Exercise objective> Where a line holds the word "style", copy that line from the data below.

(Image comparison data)
▬▬▬▬▬▬
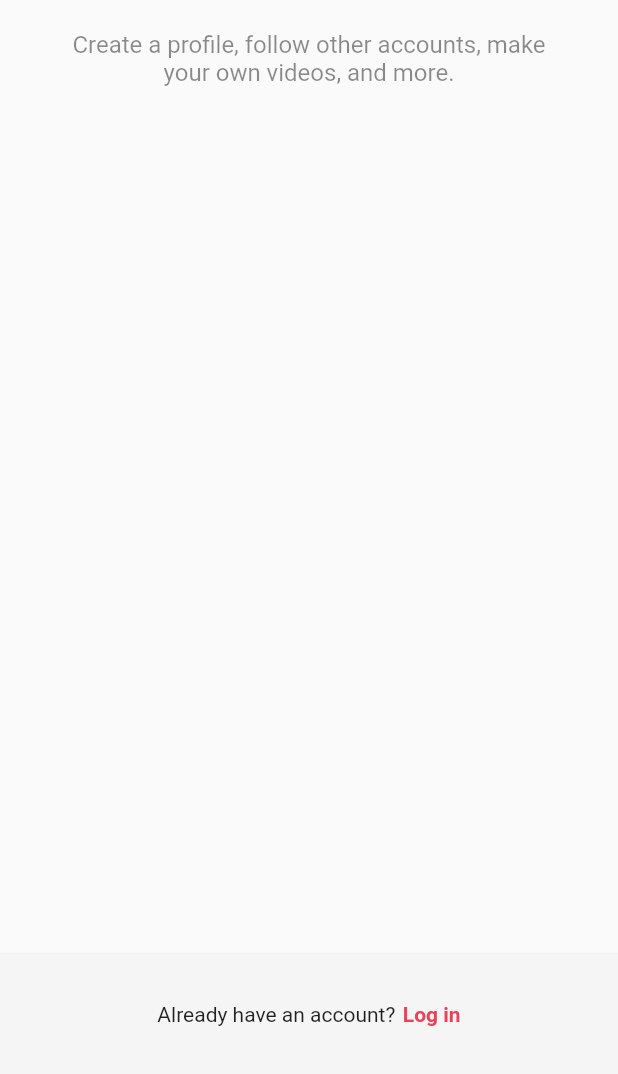
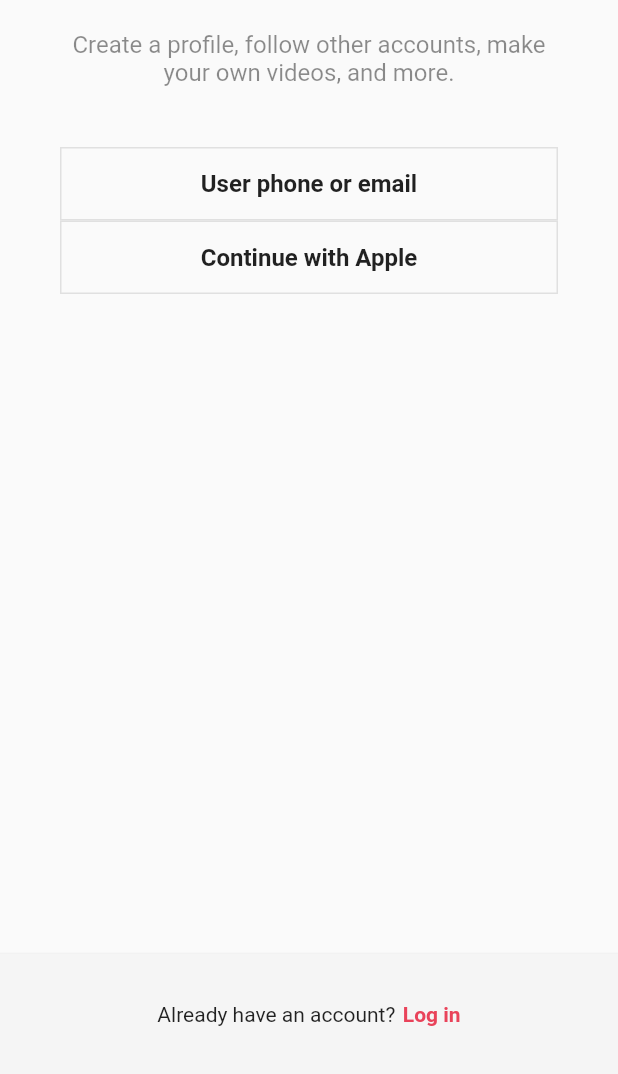
Before and after one commit to hanjh363/flutter-tiktok, a Flutter app: the screen it shows after launch, on a phone screen of 412 x 824 dp, the part 162-1236 px from its top. Run offline on Flutter 3.47's test engine with Material 2 defaults, Android fonts, the phone set to English and light mode, and no system bars.

```diff
--- a/lib/screens/sign_up/sign_up_screen.dart
+++ b/lib/features/authentication/sign_up_screen.dart
@@ -1,9 +1,19 @@
 import 'package:flutter/material.dart';
 import 'package:tiktok/constants/gaps.dart';
 import 'package:tiktok/constants/sizes.dart';
+import 'package:tiktok/features/authentication/login_screen.dart';
+import 'package:tiktok/features/authentication/widgets/auth_button.dart';
 
 class SignUpScreen extends StatelessWidget {
   const SignUpScreen({super.key});
+
+  void onLoginTap(BuildContext context) {
+    Navigator.of(context).push(
+      MaterialPageRoute(
+        builder: ((context) => const LoginScreen()),
+      ),
+    );
+  }
 
   @override
   Widget build(BuildContext context) {
@@ -32,6 +42,13 @@ class SignUpScreen extends StatelessWidget {
                 ),
                 textAlign: TextAlign.center,
               ),
+              Gaps.v40,
+              AuthButton(
+                text: 'User phone or email',
+              ),
+              AuthButton(
+                text: 'Continue with Apple',
+              ),
             ],
           ),
         ),
@@ -50,11 +67,14 @@ class SignUpScreen extends StatelessWidget {
                 'Already have an account?',
               ),
               Gaps.h5,
-              Text(
-                'Log in',
-                style: TextStyle(
-                  color: Theme.of(context).primaryColor,
-                  fontWeight: FontWeight.w600,
+              GestureDetector(
+                onTap: (() => onLoginTap(context)),
+                child: Text(
+                  'Log in',
+                  style: TextStyle(
+                    color: Theme.of(context).primaryColor,
+                    fontWeight: FontWeight.w600,
+                  ),
                 ),
               ),
             ],
--- /dev/null
+++ b/lib/features/authentication/widgets/auth_button.dart
@@ -0,0 +1,36 @@
+import 'package:flutter/material.dart';
+import 'package:tiktok/constants/sizes.dart';
+
+class AuthButton extends StatelessWidget {
+  final String text;
+
+  const AuthButton({
+    super.key,
+    required this.text,
+  });
+
+  @override
+  Widget build(BuildContext context) {
+    return FractionallySizedBox(
+      widthFactor: 1,
+      child: Container(
+        padding: const EdgeInsets.symmetric(
+          vertical: Sizes.size14,
+        ),
+        decoration: BoxDecoration(
+            border: Border.all(
+          color: Colors.grey.shade300,
+          width: Sizes.size1,
+        )),
+        child: Text(
+          text,
+          style: const TextStyle(
+            fontSize: Sizes.size16,
+            fontWeight: FontWeight.w600,
+          ),
+          textAlign: TextAlign.center,
+        ),
+      ),
+    );
+  }
+}
--- a/lib/main.dart
+++ b/lib/main.dart
@@ -1,5 +1,5 @@
 import 'package:flutter/material.dart';
-import 'package:tiktok/screens/sign_up/sign_up_screen.dart';
+import 'package:tiktok/features/authentication/sign_up_screen.dart';
 
 void main() {
   runApp(const TikTokApp());
```
Also changed, not shown: lib/features/authentication/login_screen.dart (added, +73 -0 lines).
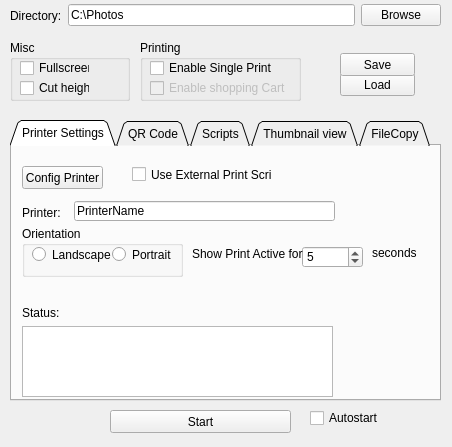
Before: the Qt Designer form config.ui in BrainHunter/PhotoPrint, drawn with Qt 5.
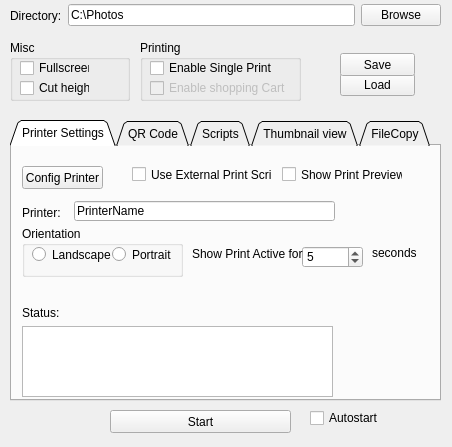
After: the same form once the commit is applied. The open tabs and pages were chosen to show the change.

Commit message: Added print preview Checkbox reset printing to pageRect fixed y po on Outside Center

Diff of the .ui file:
```diff
--- a/config.ui
+++ b/config.ui
@@ -247,6 +247,22 @@
       <string>Show Print Active for</string>
      </property>
     </widget>
+    <widget class="QCheckBox" name="PrintPreviewCheckBox">
+     <property name="geometry">
+      <rect>
+       <x>270</x>
+       <y>20</y>
+       <width>121</width>
+       <height>17</height>
+      </rect>
+     </property>
+     <property name="toolTip">
+      <string>&lt;html&gt;&lt;head/&gt;&lt;body&gt;&lt;p&gt;Show a print preview for printer setup&lt;/p&gt;&lt;/body&gt;&lt;/html&gt;</string>
+     </property>
+     <property name="text">
+      <string>Show Print Preview</string>
+     </property>
+    </widget>
    </widget>
    <widget class="QWidget" name="QRCodeTab">
     <attribute name="title">
```
Left out of the diff: 2 changed lines with no effect on the pictures. The commit also changes 3 other files.
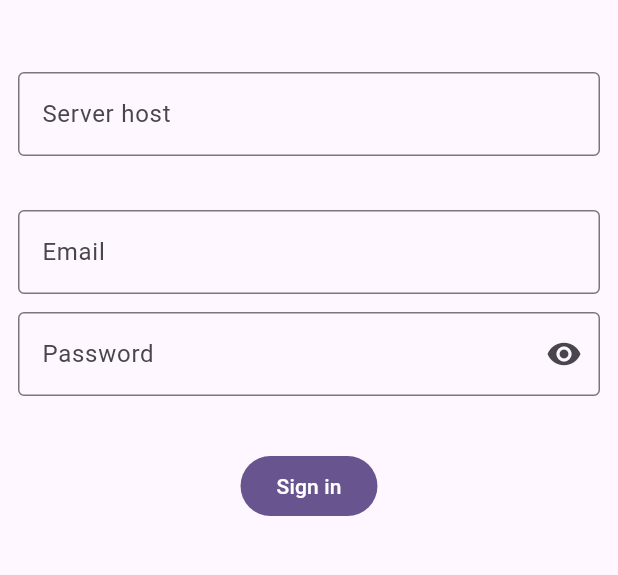
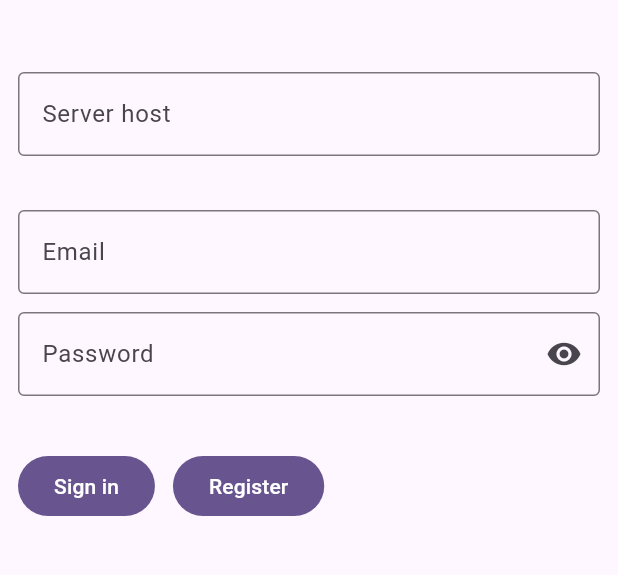
Before and after one commit to abdmoh123/pi-security-camera, a Flutter app: the screen it shows after launch, after a tap on "Sign in", on a phone screen of 412 x 824 dp, the part 426-1001 px from its top. Run offline on Flutter 3.47's test engine with Material 3 defaults, Android fonts, the phone set to English and light mode, and no system bars; our stand-ins replace flutter_secure_storage, shared_preferences, web; missing offline and left inert: background_downloader; accounts and stored records are empty; network calls fail.

Commit message:
feat(client): make register page accessible from the login page
Had to make the auth service readable from the auth state so the login
page can provide the register page an auth service.

```diff
--- /dev/null
+++ b/client/lib/routes/route_args/register_route_args.dart
@@ -0,0 +1,15 @@
+import 'package:pisec_client/services/login_api_service.dart';
+
+class RegisterRouteArgs {
+  final LoginAPIService authService;
+  final String serverUrl;
+  final String email;
+  final void Function(String serverUrl, String email)? onSubmitSuccess;
+
+  const RegisterRouteArgs({
+    required this.authService,
+    this.serverUrl = "",
+    this.email = "",
+    Function(String serverUrl, String email)? this.onSubmitSuccess,
+  });
+}
--- a/client/lib/routes/route_generator.dart
+++ b/client/lib/routes/route_generator.dart
@@ -3,9 +3,11 @@ import 'package:pisec_client/main.dart';
 import 'package:pisec_client/routes/route_args/credentials_route_args.dart';
 import 'package:pisec_client/routes/route_args/login_route_args.dart';
 import 'package:pisec_client/routes/route_args/profile_route_args.dart';
+import 'package:pisec_client/routes/route_args/register_route_args.dart';
 import 'package:pisec_client/screens/credentials_page.dart';
 import 'package:pisec_client/screens/login_page.dart';
 import 'package:pisec_client/screens/profile_page.dart';
+import 'package:pisec_client/screens/register_page.dart';
 import 'package:pisec_client/viewmodels/auth_state.dart';
 import 'package:pisec_client/widgets/helpers/auth_redirector.dart';
 
@@ -66,6 +68,19 @@ class RouteGenerator {
             initialEmail: args.email,
           ),
         );
+      case '/register':
+        if (args == null || args is! RegisterRouteArgs) {
+          return errorRoute(message: "Invalid register page args");
+        }
+
+        return MaterialPageRoute(
+          builder: (_) => RegisterPage(
+            authService: args.authService,
+            initialServerUrl: args.serverUrl,
+            initialEmail: args.email,
+            onSubmitSuccess: args.onSubmitSuccess,
+          ),
+        );
       case '/unfinished':
         return _unfinishedRoute();
       default:
--- a/client/lib/screens/login_page.dart
+++ b/client/lib/screens/login_page.dart
@@ -1,6 +1,7 @@
 import 'package:flutter/material.dart';
 import 'package:pisec_client/globals/notifier_provider.dart';
 import 'package:pisec_client/models/api/queryables/user_query.dart';
+import 'package:pisec_client/routes/route_args/register_route_args.dart';
 import 'package:pisec_client/viewmodels/auth_state.dart';
 
 class LoginPage extends StatefulWidget {
@@ -99,9 +100,34 @@ class _LoginPageState extends State<LoginPage> {
                     onFieldSubmitted: (_) => _onSubmit(context),
                   ),
                   const SizedBox(height: spacing),
-                  FilledButton(
-                    onPressed: () => _onSubmit(context),
-                    child: const Text("Sign in"),
+                  Row(
+                    spacing: spacing,
+                    children: [
+                      FilledButton(
+                        onPressed: () => _onSubmit(context),
+                        child: const Text("Sign in"),
+                      ),
+                      FilledButton(
+                        onPressed: () => Navigator.of(context).pushNamed(
+                          '/register',
+                          arguments: RegisterRouteArgs(
+                            authService: NotifierProvider.of<AuthState>(
+                              context,
+                            ).loginService,
+                            serverUrl: _serverUrlController.text,
+                            email: _emailController.text,
+                            onSubmitSuccess: (serverUrl, email) {
+                              // After registering was successful, automatically
+                              // set the server url and email to use the one
+                              // from the register page
+                              _serverUrlController.text = serverUrl;
+                              _emailController.text = email;
+                            },
+                          ),
+                        ),
+                        child: const Text("Register"),
+                      ),
+                    ],
                   ),
                 ],
               ),
--- a/client/lib/viewmodels/auth_state.dart
+++ b/client/lib/viewmodels/auth_state.dart
@@ -21,7 +21,9 @@ class AuthState extends ChangeNotifier {
     this._authService,
   );
 
+  LoginAPIService get loginService => _authService;
   String get serverUrl => _authService.baseUrl ?? "";
+
   bool get isAuthenticated => _isAuthenticated;
   UserQuery? get currentUser => _currentUser;
 
```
▬▬▬▬▬▬
Finished task>
-                style: TextStyle(
+                  style: TextStyle(
+          style: const TextStyle(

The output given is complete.